Admittedly, Jo had always struggled to stay accountable to her academic studies. This was her second round at pursuing a Bachelors’ degree. Despite a hunger to learn and an innate curiosity, Jo has always found the transition from highly structured rote learning in primary and secondary school to the self-directed and flexible learning styles of university quite difficult. 

“For me, it is finding that balance between structured learning versus personal interest in learning… When you start to learn, people tell you what to do and eventually you are meant to get there on your own. That next step is the step that I find really difficult.”

The absence of face-to-face social contact and people-to-people accountability had an impact on Jo’s experience in a number of ways. Although the online learning was delivered in a participatory digital format, “it was more of a discussion type forum and far less interactive”. Simply put, the passive consumption of digital educational materials did not overlap with Jo’s learning style. 

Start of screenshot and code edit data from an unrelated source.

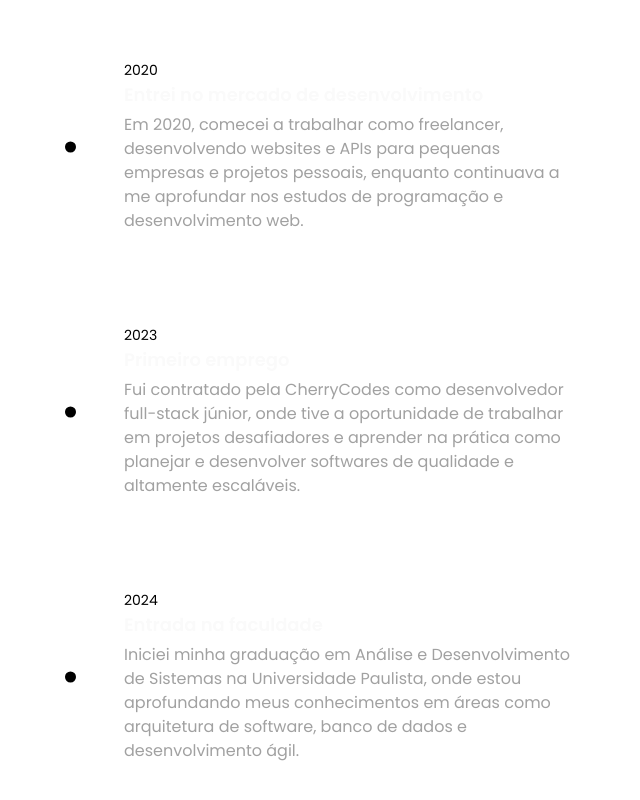
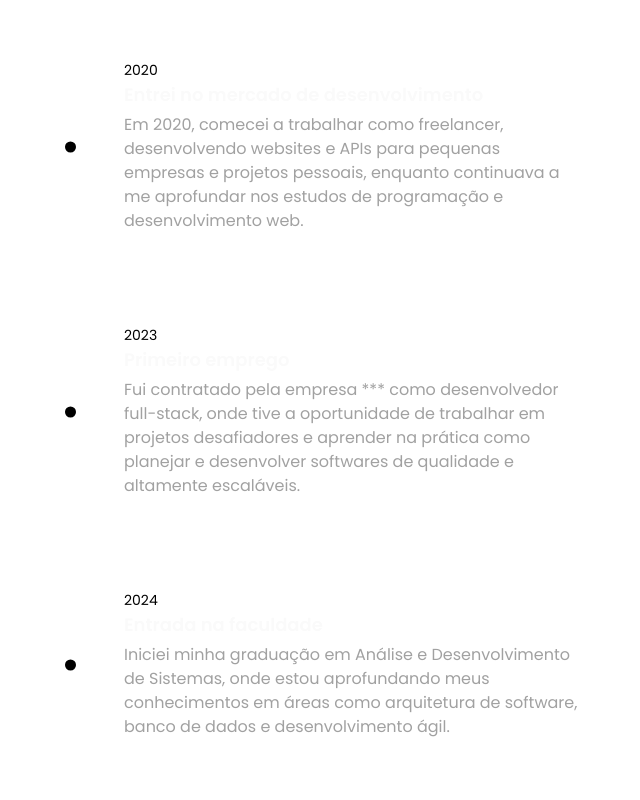
Before and after one commit to imfelipedev/website-portfolio-new, a Next.js app: page / in a window 1280 px wide. Shown: the part 1970-2770 px from the top of the page, without its empty margins (312-952 px from the left). Built offline with nearby package versions, Linux system fonts and the light colour scheme.

Commit message:
:recycle: refactor: remove sensitive information.

```diff
--- a/src/app/(public)/page.tsx
+++ b/src/app/(public)/page.tsx
@@ -42,13 +42,13 @@ const TIMELINE = [
         date: "2023",
         title: "Primeiro emprego",
         description:
-            "Fui contratado pela CherryCodes como desenvolvedor full-stack júnior, onde tive a oportunidade de trabalhar em projetos desafiadores e aprender na prática como planejar e desenvolver softwares de qualidade e altamente escaláveis.",
+            "Fui contratado pela empresa *** como desenvolvedor full-stack, onde tive a oportunidade de trabalhar em projetos desafiadores e aprender na prática como planejar e desenvolver softwares de qualidade e altamente escaláveis.",
     },
     {
         date: "2024",
         title: "Entrada na faculdade",
         description:
-            "Iniciei minha graduação em Análise e Desenvolvimento de Sistemas na Universidade Paulista, onde estou aprofundando meus conhecimentos em áreas como arquitetura de software, banco de dados e desenvolvimento ágil.",
+            "Iniciei minha graduação em Análise e Desenvolvimento de Sistemas, onde estou aprofundando meus conhecimentos em áreas como arquitetura de software, banco de dados e desenvolvimento ágil.",
     },
 ];
 
```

“I think that I really need to be held accountable for things… showing up to class put me in the mental space to be in a classroom environment. I had to prepare things, I had to work in advance… The sense of accountability means I can’t just show up and not know anything.”

Jo knows her love of learning and curious mind alone are not enough to hold the floor of her entire motivation for study. Deferring her university degree for the second time was disappointing but the new conditions around how to access knowledge and interact with others were limiting her rather than nourishing her curiosity. The shift to online learning without the mix of human interaction and being in a learning environment wasn’t working for Jo. 

Jo’s story gives us some very important and rarely captured insights into the importance of getting the balance right around how learning sparks our imagination and interest. When we are with others and in a space that is not our own, our commitment can change. Our discipline can change. And our sense of accountability can change. If everything we learn happens through an online experience are some of those sparks and connections lost? Can we re-create them through virtual means? And do some people respond well to the new conditions, while others struggle to grow?

Expedited by the unprecedented effects of COVID-19, tertiary institution’s rapid transitions to online learning comes at a very relevant time. It throws up lots of questions. The digitisation of our education system is a growing trend in our evolving digital world – the increasing availability of Massive Open Online Courses (MOOCs) is evidence of this – and COVID-19  has, inadvertently, created a testing ground with food-for-thought on this trend. 

I can’t help but wonder, what else can be learned from the lived experiences of young Australians who are grappling with online learning methods, studying remotely, at home, often with their families or alone. How are they feeling, what are they enjoying about it and what would they change if we were to ask them? 

Gina Zheng is a freelance writer and consultant passionate about sustainability, clean energy, education and mental health. She has worked for a number of socially-driven and impact-focussed not-for-profits, and is currently a YLab Associate.